China has developed its own ‘sustainable’ cotton certification scheme as part of its response to Western criticism of suspected forced labour in the Xinjiang province. According to Global Times, the move marks a watershed moment in the transformation of the global cotton rule-making system, which is now dominated by the West-led Better Cotton Initiative (BCI). China’s goal is to develop a self-sustaining, independent standard and certification system to offset the West’s supremacy.
The China Cotton Association (CCA) has formally inaugurated a new body, the Cotton China Sustainable Development Programme, according to the Global Times, a daily tabloid published by the Chinese Communist Party’s flagship People’s Daily newspaper. The organization’s goal is to combat the use of forced labour by imprisoned Uyghur Muslims in the region that supplies one-fifth of the world’s cotton. In recent months, China has seen a political and consumer reaction in response to publicly expressed concerns about the exploitation of forced labour by companies and the Better Cotton Initiative (BCI).
The Cotton China Sustainable Development Programme seeks to encourage sustainable cotton production while decreasing reliance on Western standards. According to ‘industry insiders,’ it would give China a considerable say in worldwide pricing and standard-setting. The ultimate goal, they said, was to “challenge the BCI’s guidelines” and promote China’s own sustainable cotton standard, while also enhancing global awareness of China-made textile and clothing.
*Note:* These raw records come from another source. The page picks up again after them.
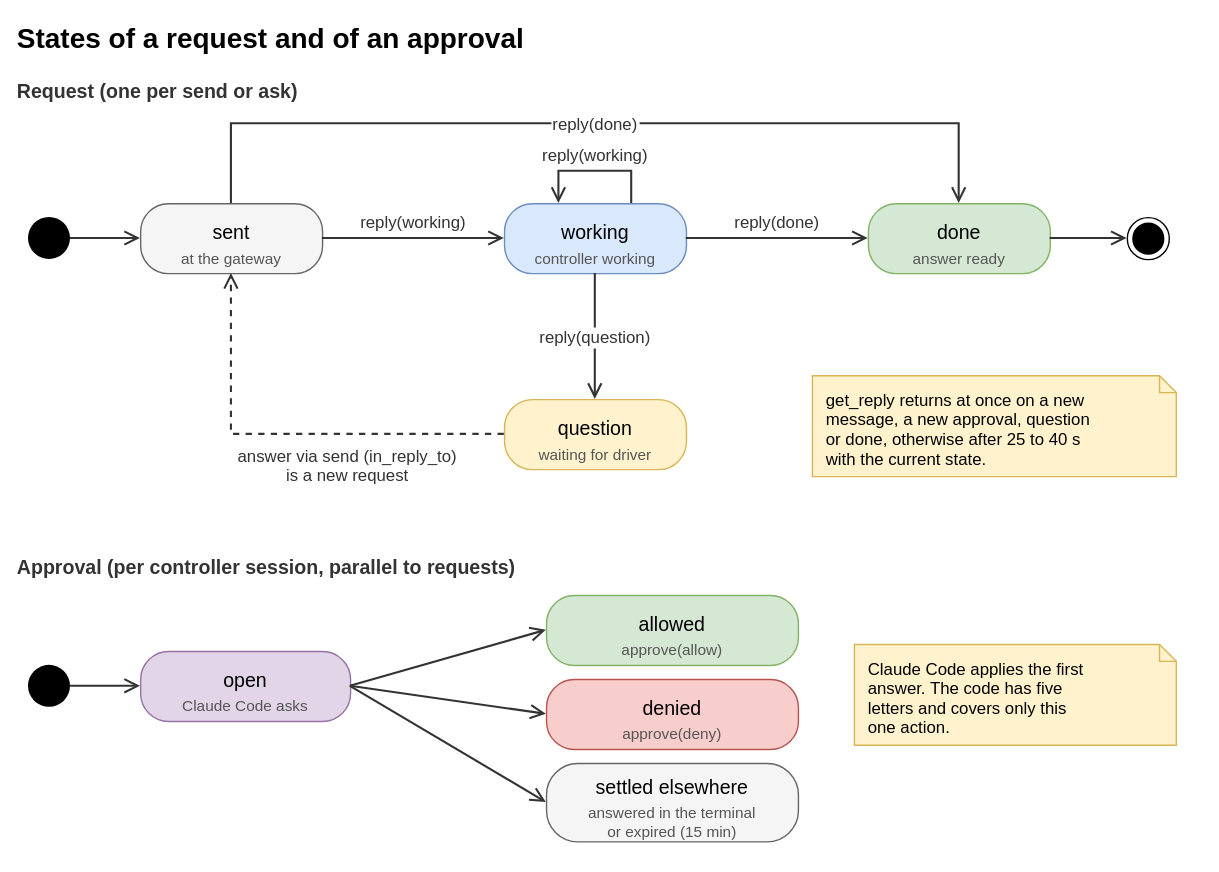
Above: docs/states.drawio.svg in alderg/cc-voice-gateway (draw.io), before the change. Source tidied: cells renumbered, new cells last; positions are measured from the earlier drawing's top-left corner, leaving out a move shared by most shapes.
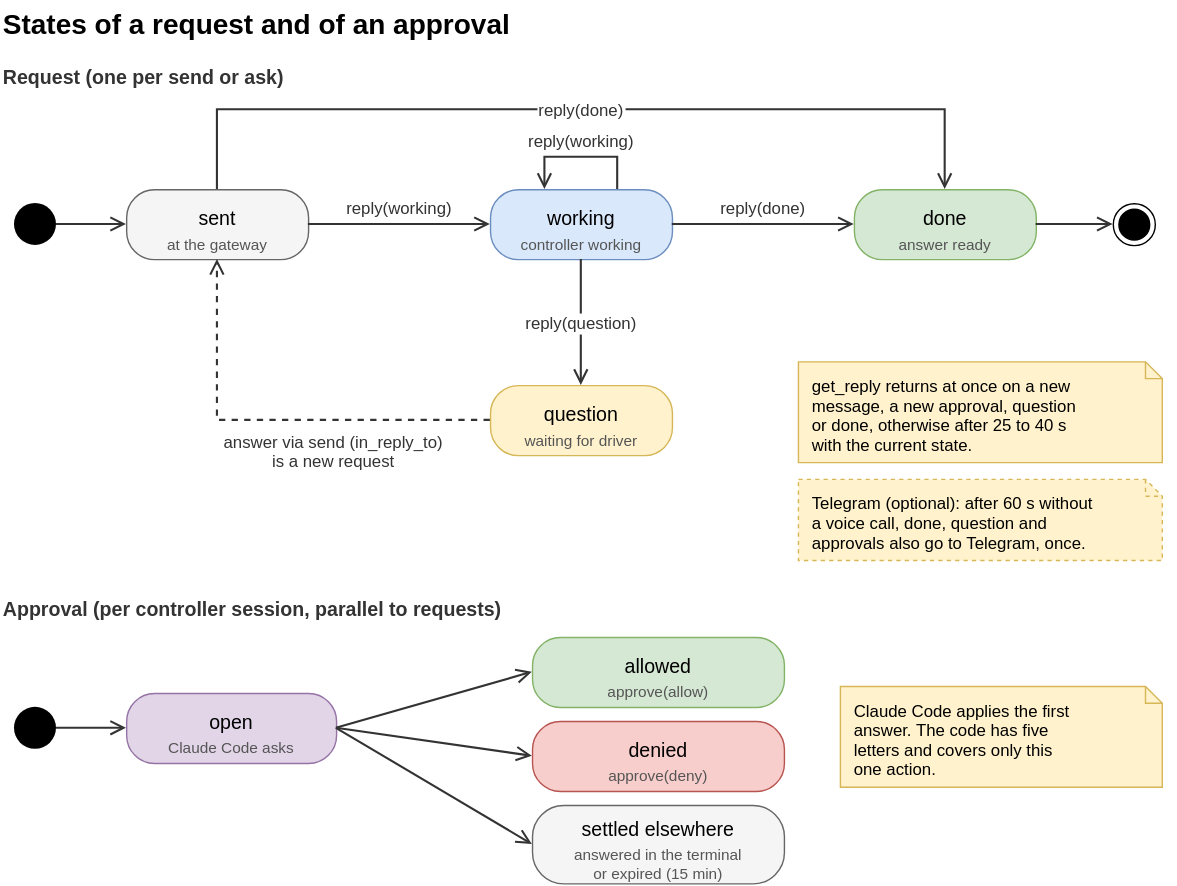
Above is the later version.

Commit message:
README and diagrams: the optional Telegram fallback

Change to the diagram source:
```diff
@@ -41,38 +41,41 @@
     <mxCell id="14" value="get_reply returns at once on a new&#10;message, a new approval, question&#10;or done, otherwise after 25 to 40 s&#10;with the current state." style="shape=note;size=12;html=0;fontSize=12;align=left;verticalAlign=top;spacingLeft=8;spacingTop=4;fillColor=#fff2cc;strokeColor=#d6b656;" parent="1" vertex="1">
       <mxGeometry x="570" y="258" width="260" height="72" as="geometry" />
     </mxCell>
+    <mxCell id="38" value="Telegram (optional): after 60 s without&#10;a voice call, done, question and&#10;approvals also go to Telegram, once." style="shape=note;size=12;html=0;fontSize=12;align=left;verticalAlign=top;spacingLeft=8;spacingTop=4;fillColor=#fff2cc;strokeColor=#d6b656;dashed=1;" parent="1" vertex="1">
+      <mxGeometry x="570" y="342" width="260" height="58" as="geometry" />
+    </mxCell>
     <mxCell id="15" value="Approval (per controller session, parallel to requests)" style="text;html=0;fontSize=14;align=left;verticalAlign=middle;strokeColor=none;fillColor=none;fontStyle=1;fontColor=#333333;" parent="1" vertex="1">
-      <mxGeometry y="382" width="600" height="24" as="geometry" />
+      <mxGeometry y="422" width="600" height="24" as="geometry" />
     </mxCell>
     <mxCell id="16" style="ellipse;html=0;fillColor=#000000;strokeColor=none;" parent="1" vertex="1">
-      <mxGeometry x="10" y="465" width="30" height="30" as="geometry" />
+      <mxGeometry x="10" y="505" width="30" height="30" as="geometry" />
     </mxCell>
     <mxCell id="17" value="open" style="rounded=1;arcSize=40;html=0;fontSize=14;fillColor=#e1d5e7;strokeColor=#9673a6;fontStyle=0;verticalAlign=top;spacingTop=6.5;" parent="1" vertex="1">
-      <mxGeometry x="90" y="455" width="150" height="50" as="geometry" />
+      <mxGeometry x="90" y="495" width="150" height="50" as="geometry" />
     </mxCell>
     <mxCell id="18" value="Claude Code asks" style="text;html=0;fontSize=11;fontColor=#555555;align=center;verticalAlign=top;spacing=0;strokeColor=none;fillColor=none;" parent="17" vertex="1">
       <mxGeometry y="28.3" width="150" height="13.2" as="geometry" />
     </mxCell>
     <mxCell id="19" value="allowed" style="rounded=1;arcSize=40;html=0;fontSize=14;fillColor=#d5e8d4;strokeColor=#82b366;fontStyle=0;verticalAlign=top;spacingTop=6.5;" parent="1" vertex="1">
-      <mxGeometry x="380" y="415" width="180" height="50" as="geometry" />
+      <mxGeometry x="380" y="455" width="180" height="50" as="geometry" />
     </mxCell>
     <mxCell id="20" value="approve(allow)" style="text;html=0;fontSize=11;fontColor=#555555;align=center;verticalAlign=top;spacing=0;strokeColor=none;fillColor=none;" parent="19" vertex="1">
       <mxGeometry y="28.3" width="180" height="13.2" as="geometry" />
     </mxCell>
     <mxCell id="21" value="denied" style="rounded=1;arcSize=40;html=0;fontSize=14;fillColor=#f8cecc;strokeColor=#b85450;fontStyle=0;verticalAlign=top;spacingTop=6.5;" parent="1" vertex="1">
-      <mxGeometry x="380" y="475" width="180" height="50" as="geometry" />
+      <mxGeometry x="380" y="515" width="180" height="50" as="geometry" />
     </mxCell>
     <mxCell id="22" value="approve(deny)" style="text;html=0;fontSize=11;fontColor=#555555;align=center;verticalAlign=top;spacing=0;strokeColor=none;fillColor=none;" parent="21" vertex="1">
       <mxGeometry y="28.3" width="180" height="13.2" as="geometry" />
     </mxCell>
     <mxCell id="23" value="settled elsewhere" style="rounded=1;arcSize=40;html=0;fontSize=14;fillColor=#f5f5f5;strokeColor=#666666;fontStyle=0;verticalAlign=top;spacingTop=2.9;" parent="1" vertex="1">
-      <mxGeometry x="380" y="535" width="180" height="56" as="geometry" />
+      <mxGeometry x="380" y="575" width="180" height="56" as="geometry" />
     </mxCell>
     <mxCell id="24" value="answered in the terminal&#10;or expired (15 min)" style="text;html=0;fontSize=11;fontColor=#555555;align=center;verticalAlign=top;spacing=0;strokeColor=none;fillColor=none;" parent="23" vertex="1">
       <mxGeometry y="24.7" width="180" height="26.4" as="geometry" />
     </mxCell>
     <mxCell id="25" value="Claude Code applies the first&#10;answer. The code has five&#10;letters and covers only this&#10;one action." style="shape=note;size=12;html=0;fontSize=12;align=left;verticalAlign=top;spacingLeft=8;spacingTop=4;fillColor=#fff2cc;strokeColor=#d6b656;" parent="1" vertex="1">
-      <mxGeometry x="600" y="450" width="230" height="72" as="geometry" />
+      <mxGeometry x="600" y="490" width="230" height="72" as="geometry" />
     </mxCell>
     <mxCell id="26" style="edgeStyle=none;rounded=0;html=0;endArrow=open;endFill=0;endSize=8;startArrow=none;strokeColor=#333333;strokeWidth=1.5;fontSize=12;fontColor=#333333;labelBackgroundColor=#ffffff;exitX=1;exitY=0.5;exitDx=0;exitDy=0;entryX=0;entryY=0.5;entryDx=0;entryDy=0;" parent="1" edge="1" source="4" target="5">
       <mxGeometry relative="1" as="geometry" />
```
The BCI has stated that it will collaborate with the textile supply chain and brands to create a sustainable cotton industrial chain spanning production, textile and clothing manufacture, and brand sales. China has been putting pressure on it since it announced its withdrawal from the Xinjiang province last October, citing worries about the use of forced labour by Uyghur Muslims.